These are some old ones. United No. 1 dates back to 1881 and was constructed by the United Coal and Coke Company of Greensburg. There were 300 ovens from the beginning and this remained the number throughout the 1800's. Toward the end of 1885 or the beginning of 1886 the H.C. Frick Coke Company had taken control of the coke works. By 1901 there were 350 ovens. It would remain at 350 for the rest of its existence. Frick pulled the plug on the operation at the end of 1930.
At one point there were two separate banks (one with 41, now gone, and another with 49 that remains) and two blocks of 109 and 101 ovens. This would have been the initial layout of 300 ovens. The blocks sat where there is now an empty field below the ovens of the existing bank. The 41 oven bank sat closer to United Road where the tipple and shaft were also located. The 50 additional ovens were built at the northeast end of the tract on the other side of the 49 oven bank. This long bank is what remains today.

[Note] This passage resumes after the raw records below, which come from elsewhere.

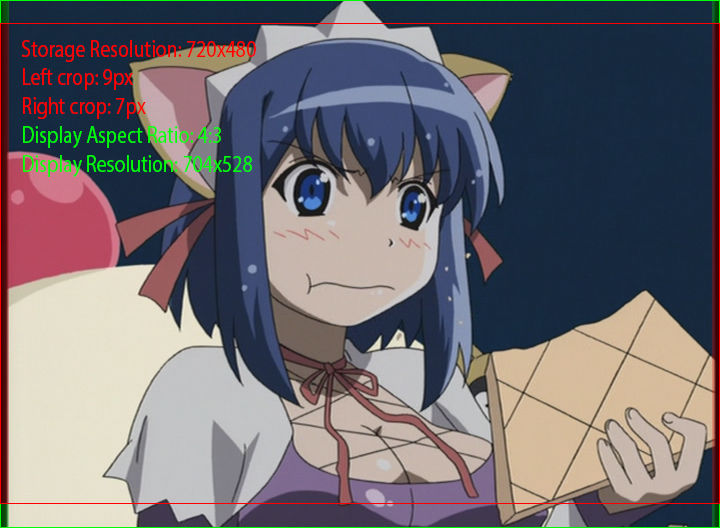
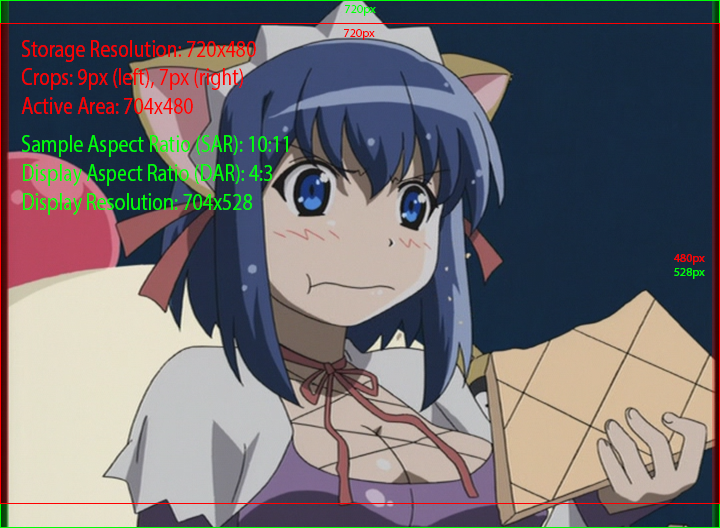
DVD Remux: More minor updates

diff --git a/docs/misc/remux/dvd-remux.md b/docs/misc/remux/dvd-remux.md
@@ -184,6 +184,23 @@ in order of safest to least safe:
                 - `<output_file>`: The path to the output file
 
         !!! warning "Converting PCM audio to FLAC"
+
+            ??? question "Why is this necessary?"
+                DVD PCM audio uses big-endian byte order,
+                while WAV files use little-endian.
+                FFmpeg,
+                at the time of writing,
+                does not automatically handle this,
+                so we need to do it manually ourselves.
+
+                Since PCM is already raw,
+                it makes sense to convert it to FLAC
+                which will maintain the quality
+                while also ensuring proper byte order.
+                You can also opt to convert it to a lossy audio format,
+                such as AAC or Opus,
+                should you not want to use FLAC.
+
             If your DVDISO has PCM audio
             (which you can figure out
             by checking the file
@@ -194,13 +211,13 @@ in order of safest to least safe:
             after `-c copy`:
 
             ```bash
-            -c:a flac -compression_level:a 12
+            -c:a flac -compression_level:a 8
             ```
 
             If you have any tracks that are not PCM,
             you can prevent them from being converted
-            by replacing `-c:a` with `-codec:stream_id`,
-            where `stream_id` is the ID of the track
+            by replacing `-c:a` with `-codec:<stream_id>`,
+            where `<stream_id>` is the ID of the track
             you want to convert.
             You will need to add one of these
             for each track
@@ -216,7 +233,8 @@ in order of safest to least safe:
 
         PgcDemux is a tool
         that allows you to demux a DVDISO
-        into individual "titles" and "menus".
+        into individual titles and menus,
+        as well as select angles.
 
         The download link can be found here:
 
@@ -386,11 +404,9 @@ DVD authors accounted for this
 by keeping important content
 within a smaller [active area](https://en.wikipedia.org/wiki/Overscan#Overscan_amounts).
 When played on a CRT,
-the television's natural stretching
+the television's natural stretching and cropping
 would result in the correct final aspect ratio
 being displayed.
-
-
 Modern displays lack both overscan
 and the automatic stretching of CRTs.
 As a result, DVDs will display incorrectly
@@ -399,17 +415,14 @@ during the remux process.
 
 ### Heuristics
 
-Determining the correct SAR values for a DVD
-requires understanding several standards
-that have evolved over time.
-Different DVD manufacturers and regions
-have had varying approaches,
+SAR values have evolved
+through multiple standards over time,
 making it challenging to identify
 the exact standard used for any given disc.
-
 To help narrow down the correct values,
-below is a reference table of common SAR values
-and their corresponding active areas:
+a reference table of common SAR values
+and their corresponding active areas
+is provided below:
 
 !!! info "Common DVD anamorphic resolution standards"
 
@@ -451,8 +464,15 @@ and their corresponding active areas:
     2. Analyze how the conversion process transformed the video
     3. Adjust your settings to match the original content's intended display
 
+### Determining the correct SAR values
+
 The following methods can be used
-to help determine the correct SAR values:
+to help determine the correct SAR values.
+Ideally,
+you should cross-reference the results
+of as many of these methods
+as possible
+to derive the most accurate SAR values.
 
 !!! example "SAR heuristic methods"
 
@@ -473,7 +493,7 @@ to help determine the correct SAR values:
         These dark borders are intentionally added
         to mark the boundaries of the active picture area.
 
-        ![Example frame from Nurse Witch Komugi](./img/sar/faded-columns-method.png)
+        ![Example frame from Nurse Witch Komugi Magikarte](./img/sar/faded-columns-method.png)
 
         To calculate the active area width:
 
@@ -492,16 +512,16 @@ to help determine the correct SAR values:
         Once you know the active area
         and display aspect ratio (DAR),
         you can determine the correct SAR
-        from the reference table above.
+        using the reference table above.
 
         In this example frame:
 
-        - Active area: 704x480
+        - Active area: 704x480 (crop 9px left, 7px right)
         - DAR: 4:3
         - Therefore SAR: 10:11
         - Final display resolution: 704x528
 
-        ![Example frame from Nurse Witch Komugi](./img/sar/faded-columns-stretched.png)
+        ![Example frame from Nurse Witch Komugi Magikarte with all the relevant information](./img/sar/faded-columns-stretched.png)
 
     === "Circle method"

1939 aerial showing the layout of United No. 1
The blocks and the bank of 41 ovens have been gone since at least 1967.
|Portion of the mine map showing the two blocks and the shaft.|
|Portion of the mine map showing the remaining 99 ovens.|
Today the ovens that remain are in really bad condition. It is possible that 99 of the bank ovens remain but they are so severely deteriorated that it would be next to impossible to count them. The remaining ovens sit unusually high on the side of the hill. The areas that have been reclaimed either changed the landscape or this section may have been stripped. Some of this area is posted against trespassing and lists US Steel as the land owner. The only reason I can think of that US Steel would still be holding onto the land is there must be considerable coal reserves remaining. If that's the case then it must not have been stripped and the unusually high ovens might be the result of partial reclamation.
Anyway, here's what's left today.
|This is the condition of most of the remaining ovens.|
|There are small sections of wall remaining here and there.|
|This unusual brick thing really stood out.|
|I'm not sure what it is.|
|There was no shortage of fallen trees all over the remaining ovens.|
|This is what I mean by them sitting unusually high.|
|A nice piece of stone wall remaining.|
|More fallen trees.|
|An unusual piece of wall remaining.|
|This could be the split between the 50 and 49 ovens. I remember thinking it looked strange but didn't realize there were two sections until I got home and looked at the mine map.|
|These are the abutments for the railroad bridge crossing Sewickley Creek. This was called the Bessemer Branch of the Pennsylvania Railroad. It branched off of the Sewickley Branch below United. After it left United it branched into two sections near where Fairgrounds Road is. One section went up to Trauger and terminated there. The other went up to Humpreys, through Pleasant Unity and ended in Marguerite.|